Samuel A. Hambleton,

I just completed a Ph.D. in Number Theory and a Graduate Diploma of Education. I am now teaching maths in Semester 2, 2013 at the University of Queensland, Australia. In my Ph.D. I studied Pell conics, Pell surfaces, and Diophantine equations derived from the norms of algebraic integers written in terms of their integral basis. My other maths interests include primality proving, elliptic curves, reciprocity, binary cubic and ternary cubic forms. 
Left: Teaching slides for maths courses I have taught in High-schools.
A pandiagonal magic cube of order 7. See
Let m_k be an integer located at position (a, b, c). If for k = 1, ..., 7, the m_k are colinear, then the sum of the m_k is equal to 1204, the sum of the first 7^3 positive integers divided by 7^2. The cube contains 27 distinct magic squares. I found this after reading
 A. P. Street, W. Wallis, Combinatorial theory: An introduction, 1977,
and then decided to study mathematics. 

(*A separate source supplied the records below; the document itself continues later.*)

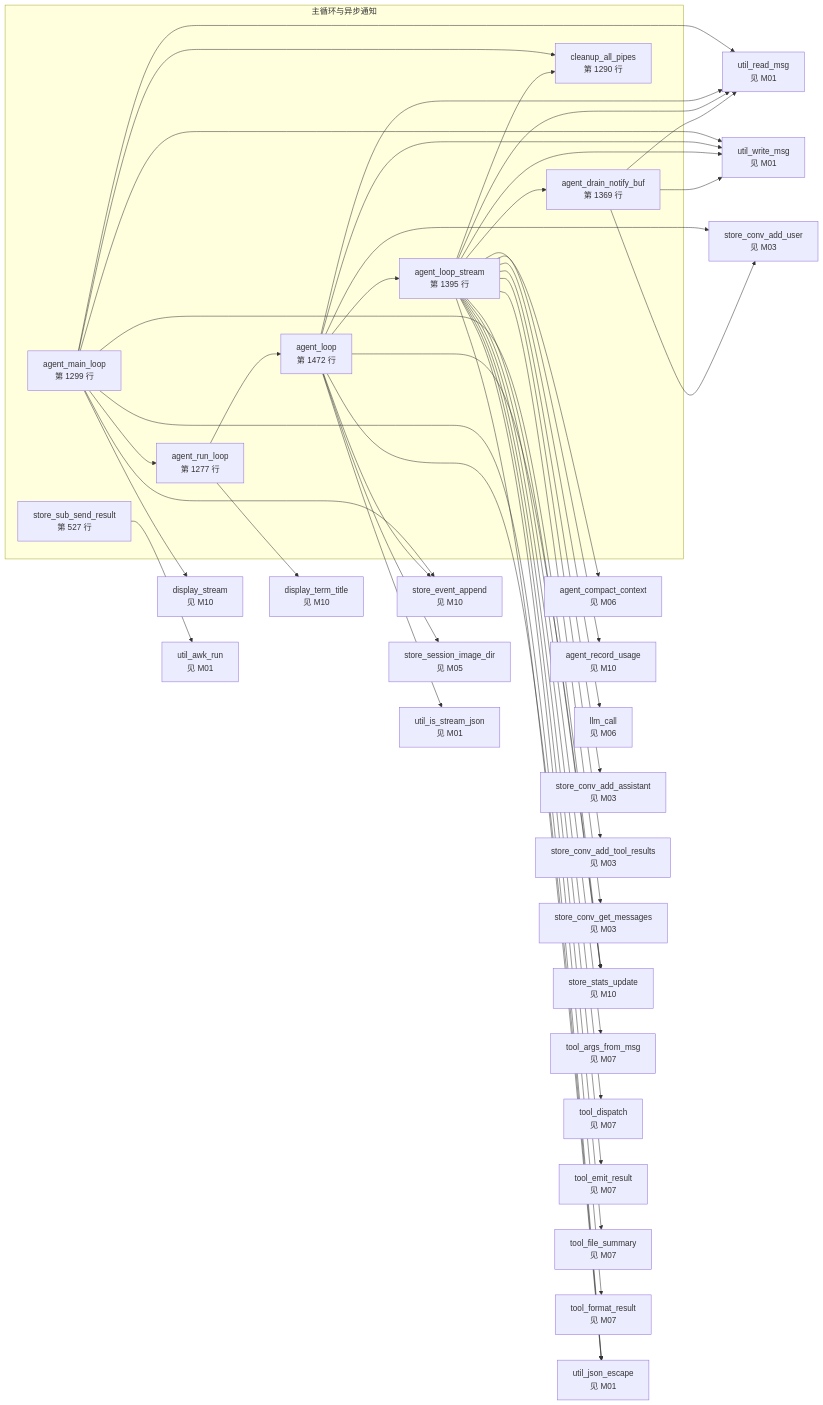
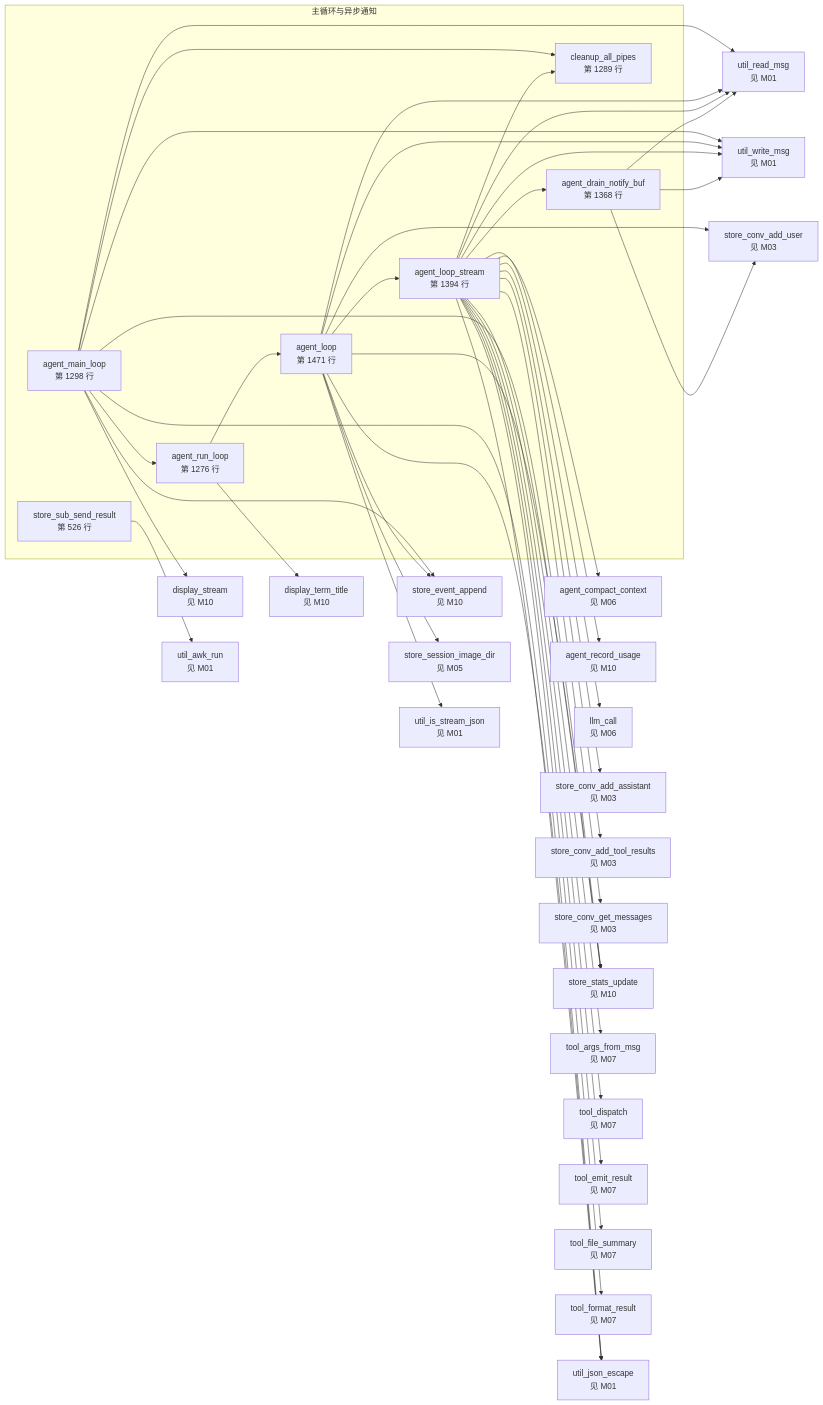
Before and after one commit to lloydzhou/bash-agent: diagram 11 of 15 in docs/bash-data-flow.md, drawn with Mermaid. The commit also changed other lines of this file and 1 other file, not shown here.

Commit message:
style: 删除 vision 分支冗余的 local LC_ALL=C，util_awk_run 内部已设置

````diff
--- a/docs/bash-data-flow.md
+++ b/docs/bash-data-flow.md
@@ -436,74 +436,74 @@
 ```mermaid
 flowchart LR
   subgraph mod_9["主循环与异步通知"]
-    f_agent_main_loop["agent_main_loop<br/>第 1299 行"]
-    f_agent_run_loop["agent_run_loop<br/>第 1277 行"]
-    f_agent_loop["agent_loop<br/>第 1472 行"]
-    f_agent_loop_stream["agent_loop_stream<br/>第 1395 行"]
-    f_agent_drain_notify_buf["agent_drain_notify_buf<br/>第 1369 行"]
-    f_store_sub_send_result["store_sub_send_result<br/>第 527 行"]
-    f_cleanup_all_pipes["cleanup_all_pipes<br/>第 1290 行"]
+    f_agent_main_loop["agent_main_loop<br/>第 1298 行"]
+    f_agent_run_loop["agent_run_loop<br/>第 1276 行"]
+    f_agent_loop["agent_loop<br/>第 1471 行"]
+    f_agent_loop_stream["agent_loop_stream<br/>第 1394 行"]
+    f_agent_drain_notify_buf["agent_drain_notify_buf<br/>第 1368 行"]
+    f_store_sub_send_result["store_sub_send_result<br/>第 526 行"]
+    f_cleanup_all_pipes["cleanup_all_pipes<br/>第 1289 行"]
   end
   f_agent_compact_context["agent_compact_context<br/>见 M06"]
   f_agent_record_usage["agent_record_usage<br/>见 M10"]
   f_display_stream["display_stream<br/>见 M10"]
   f_display_term_title["display_term_title<br/>见 M10"]
   f_llm_call["llm_call<br/>见 M06"]
   f_store_conv_add_assistant["store_conv_add_assistant<br/>见 M03"]
   f_store_conv_add_tool_results["store_conv_add_tool_results<br/>见 M03"]
   f_store_conv_add_user["store_conv_add_user<br/>见 M03"]
   f_store_conv_get_messages["store_conv_get_messages<br/>见 M03"]
   f_store_event_append["store_event_append<br/>见 M10"]
   f_store_session_image_dir["store_session_image_dir<br/>见 M05"]
   f_store_stats_update["store_stats_update<br/>见 M10"]
   f_tool_args_from_msg["tool_args_from_msg<br/>见 M07"]
   f_tool_dispatch["tool_dispatch<br/>见 M07"]
   f_tool_emit_result["tool_emit_result<br/>见 M07"]
   f_tool_file_summary["tool_file_summary<br/>见 M07"]
   f_tool_format_result["tool_format_result<br/>见 M07"]
   f_util_awk_run["util_awk_run<br/>见 M01"]
   f_util_is_stream_json["util_is_stream_json<br/>见 M01"]
   f_util_json_escape["util_json_escape<br/>见 M01"]
   f_util_read_msg["util_read_msg<br/>见 M01"]
   f_util_write_msg["util_write_msg<br/>见 M01"]
   f_agent_main_loop --> f_util_read_msg
   f_agent_main_loop --> f_util_write_msg
   f_agent_main_loop --> f_display_stream
   f_agent_main_loop --> f_store_event_append
   f_agent_main_loop --> f_util_json_escape
   f_agent_main_loop --> f_store_stats_update
   f_agent_main_loop --> f_agent_run_loop
   f_agent_main_loop --> f_cleanup_all_pipes
   f_agent_run_loop --> f_agent_loop
   f_agent_run_loop --> f_display_term_title
   f_agent_loop --> f_store_event_append
   f_agent_loop --> f_util_json_escape
   f_agent_loop --> f_store_session_image_dir
   f_agent_loop --> f_store_conv_add_user
   f_agent_loop --> f_store_stats_update
   f_agent_loop --> f_agent_loop_stream
   f_agent_loop --> f_util_read_msg
   f_agent_loop --> f_util_is_stream_json
   f_agent_loop --> f_util_write_msg
   f_agent_loop_stream --> f_cleanup_all_pipes
   f_agent_loop_stream --> f_agent_drain_notify_buf
   f_agent_loop_stream --> f_agent_compact_context
   f_agent_loop_stream --> f_util_write_msg
   f_agent_loop_stream --> f_store_conv_get_messages
   f_agent_loop_stream --> f_llm_call
   f_agent_loop_stream --> f_util_read_msg
   f_agent_loop_stream --> f_tool_args_from_msg
   f_agent_loop_stream --> f_tool_dispatch
   f_agent_loop_stream --> f_tool_format_result
   f_agent_loop_stream --> f_tool_file_summary
   f_agent_loop_stream --> f_util_json_escape
   f_agent_loop_stream --> f_tool_emit_result
   f_agent_loop_stream --> f_agent_record_usage
   f_agent_loop_stream --> f_store_stats_update
   f_agent_loop_stream --> f_store_conv_add_assistant
   f_agent_loop_stream --> f_store_conv_add_tool_results
   f_agent_drain_notify_buf --> f_util_read_msg
   f_agent_drain_notify_buf --> f_util_write_msg
   f_agent_drain_notify_buf --> f_store_conv_add_user
   f_store_sub_send_result --> f_util_awk_run
 ```
````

Harvey Heinz maintains a site on various types of magic objects: